- Opening Delimiter -
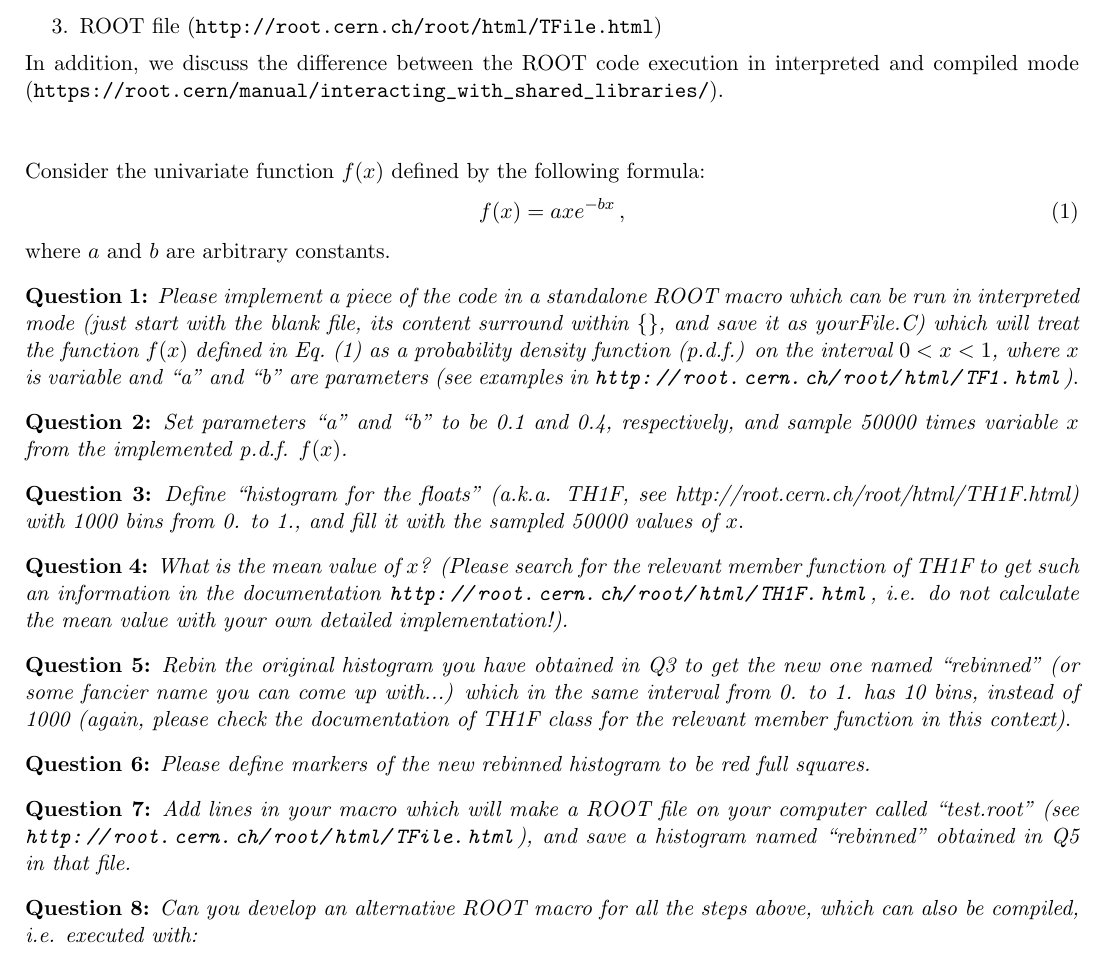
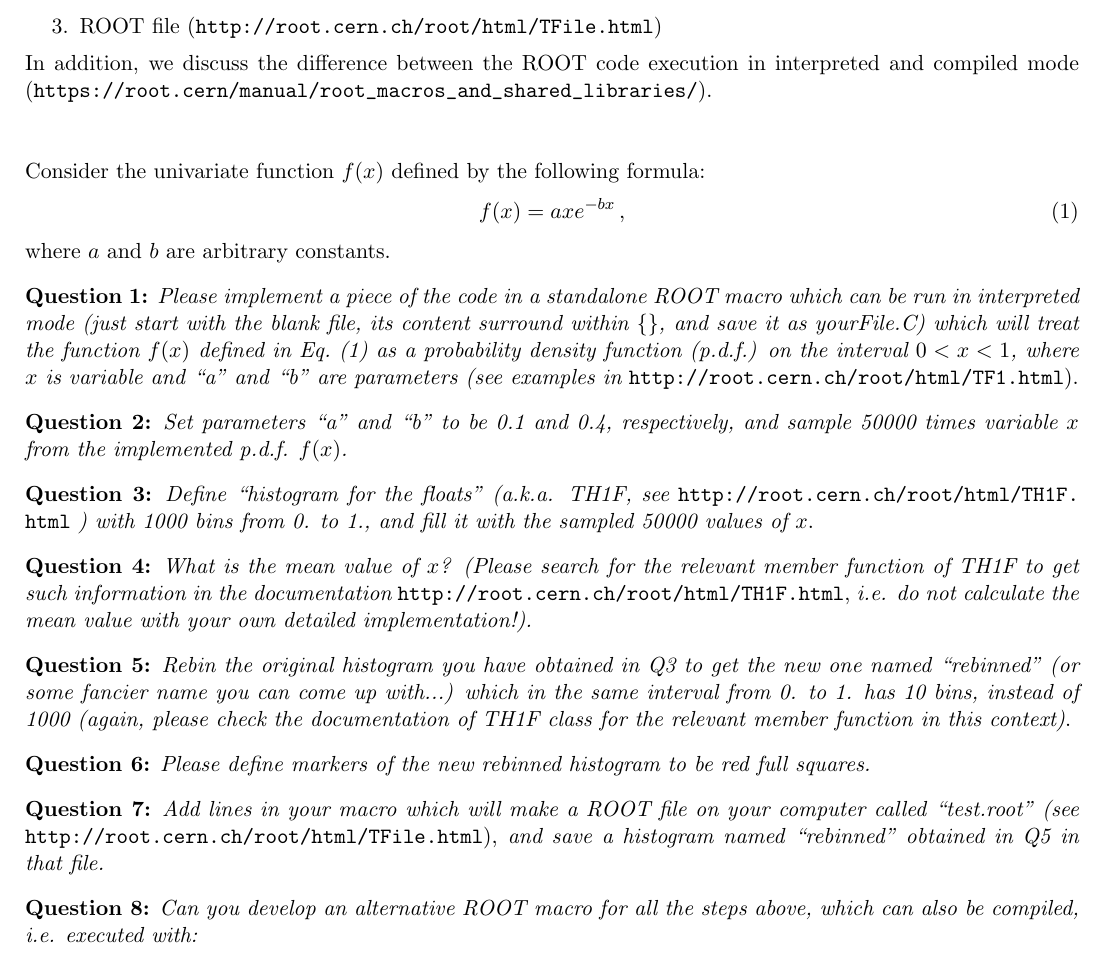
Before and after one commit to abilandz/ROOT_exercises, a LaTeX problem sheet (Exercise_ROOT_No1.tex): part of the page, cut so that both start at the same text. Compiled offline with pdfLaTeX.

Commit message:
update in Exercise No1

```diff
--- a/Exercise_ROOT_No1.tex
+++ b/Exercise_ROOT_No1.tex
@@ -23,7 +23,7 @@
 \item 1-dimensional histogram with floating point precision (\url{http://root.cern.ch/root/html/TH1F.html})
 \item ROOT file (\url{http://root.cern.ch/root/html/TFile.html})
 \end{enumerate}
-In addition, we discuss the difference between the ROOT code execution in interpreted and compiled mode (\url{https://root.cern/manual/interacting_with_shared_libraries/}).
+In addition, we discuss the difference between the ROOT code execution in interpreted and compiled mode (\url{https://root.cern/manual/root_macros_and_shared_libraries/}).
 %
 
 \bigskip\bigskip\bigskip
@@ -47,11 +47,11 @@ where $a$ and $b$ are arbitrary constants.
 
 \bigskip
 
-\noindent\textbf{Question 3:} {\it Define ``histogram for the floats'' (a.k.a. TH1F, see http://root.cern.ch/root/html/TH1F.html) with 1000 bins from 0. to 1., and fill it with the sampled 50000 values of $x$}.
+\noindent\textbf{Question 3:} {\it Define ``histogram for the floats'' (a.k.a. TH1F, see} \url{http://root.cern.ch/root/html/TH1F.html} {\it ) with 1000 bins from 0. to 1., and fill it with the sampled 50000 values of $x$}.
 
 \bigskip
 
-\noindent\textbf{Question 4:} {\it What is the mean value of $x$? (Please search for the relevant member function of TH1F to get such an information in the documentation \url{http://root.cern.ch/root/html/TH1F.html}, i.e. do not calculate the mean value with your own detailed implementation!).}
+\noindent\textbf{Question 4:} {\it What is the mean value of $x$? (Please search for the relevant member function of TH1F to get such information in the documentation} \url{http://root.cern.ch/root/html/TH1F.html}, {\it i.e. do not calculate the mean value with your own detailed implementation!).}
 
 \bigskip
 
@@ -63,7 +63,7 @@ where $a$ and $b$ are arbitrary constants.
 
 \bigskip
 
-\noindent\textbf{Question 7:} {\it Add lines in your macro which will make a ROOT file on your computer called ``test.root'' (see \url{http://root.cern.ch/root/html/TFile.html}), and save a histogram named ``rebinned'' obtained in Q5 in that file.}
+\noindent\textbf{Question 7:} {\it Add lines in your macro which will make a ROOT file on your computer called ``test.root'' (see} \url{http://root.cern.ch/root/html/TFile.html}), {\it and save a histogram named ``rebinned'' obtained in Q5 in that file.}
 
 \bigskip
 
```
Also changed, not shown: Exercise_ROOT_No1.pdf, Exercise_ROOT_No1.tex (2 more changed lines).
- Closing Delimiter -
- Opening Delimiter -
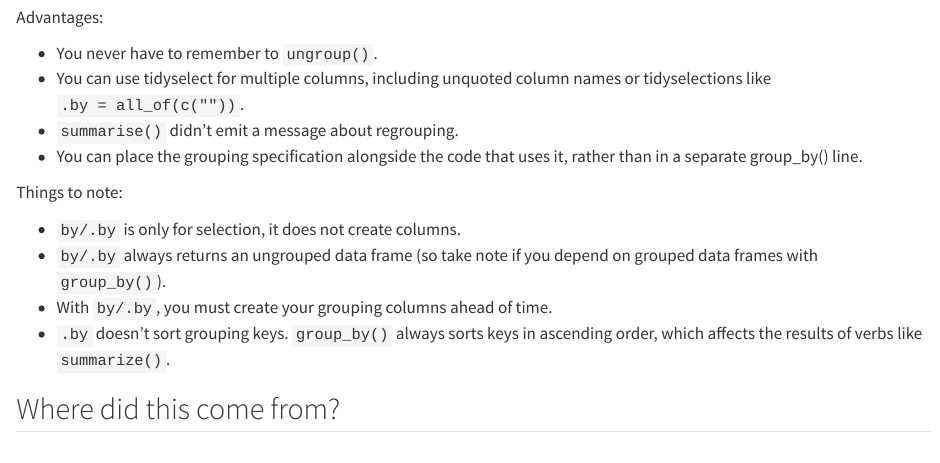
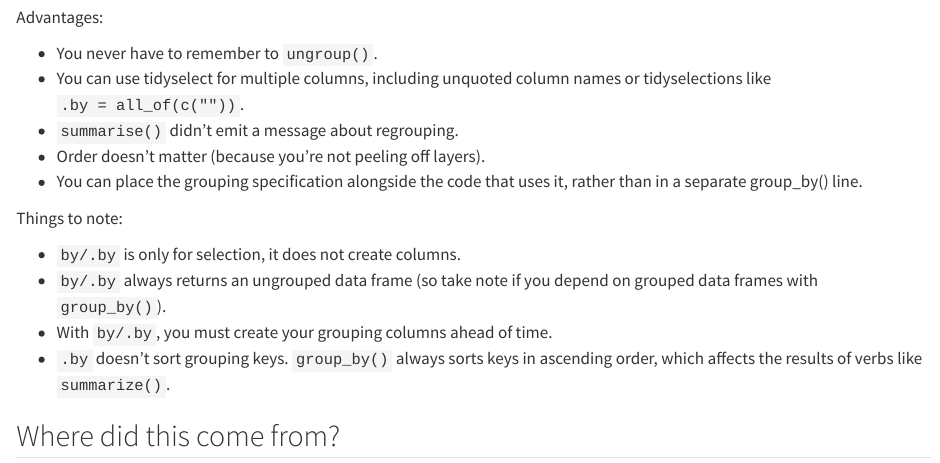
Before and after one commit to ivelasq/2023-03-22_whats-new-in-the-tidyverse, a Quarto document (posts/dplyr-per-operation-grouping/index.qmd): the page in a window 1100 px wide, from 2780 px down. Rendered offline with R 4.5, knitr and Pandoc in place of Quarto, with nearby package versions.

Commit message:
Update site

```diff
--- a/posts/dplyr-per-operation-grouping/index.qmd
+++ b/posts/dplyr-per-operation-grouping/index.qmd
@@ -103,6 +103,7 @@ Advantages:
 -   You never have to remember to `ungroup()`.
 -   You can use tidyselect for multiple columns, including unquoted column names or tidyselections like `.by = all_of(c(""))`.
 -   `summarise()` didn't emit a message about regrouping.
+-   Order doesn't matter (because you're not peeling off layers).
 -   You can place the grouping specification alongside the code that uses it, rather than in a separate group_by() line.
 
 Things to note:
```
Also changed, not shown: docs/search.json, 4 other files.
- Closing Delimiter -
The lines that contain the word "obtained" are wanted; copy each of them from the records.

-\noindent\textbf{Question 7:} {\it Add lines in your macro which will make a ROOT file on your computer called ``test.root'' (see \url{http://root.cern.ch/root/html/TFile.html}), and save a histogram named ``rebinned'' obtained in Q5 in that file.}
+\noindent\textbf{Question 7:} {\it Add lines in your macro which will make a ROOT file on your computer called ``test.root'' (see} \url{http://root.cern.ch/root/html/TFile.html}), {\it and save a histogram named ``rebinned'' obtained in Q5 in that file.}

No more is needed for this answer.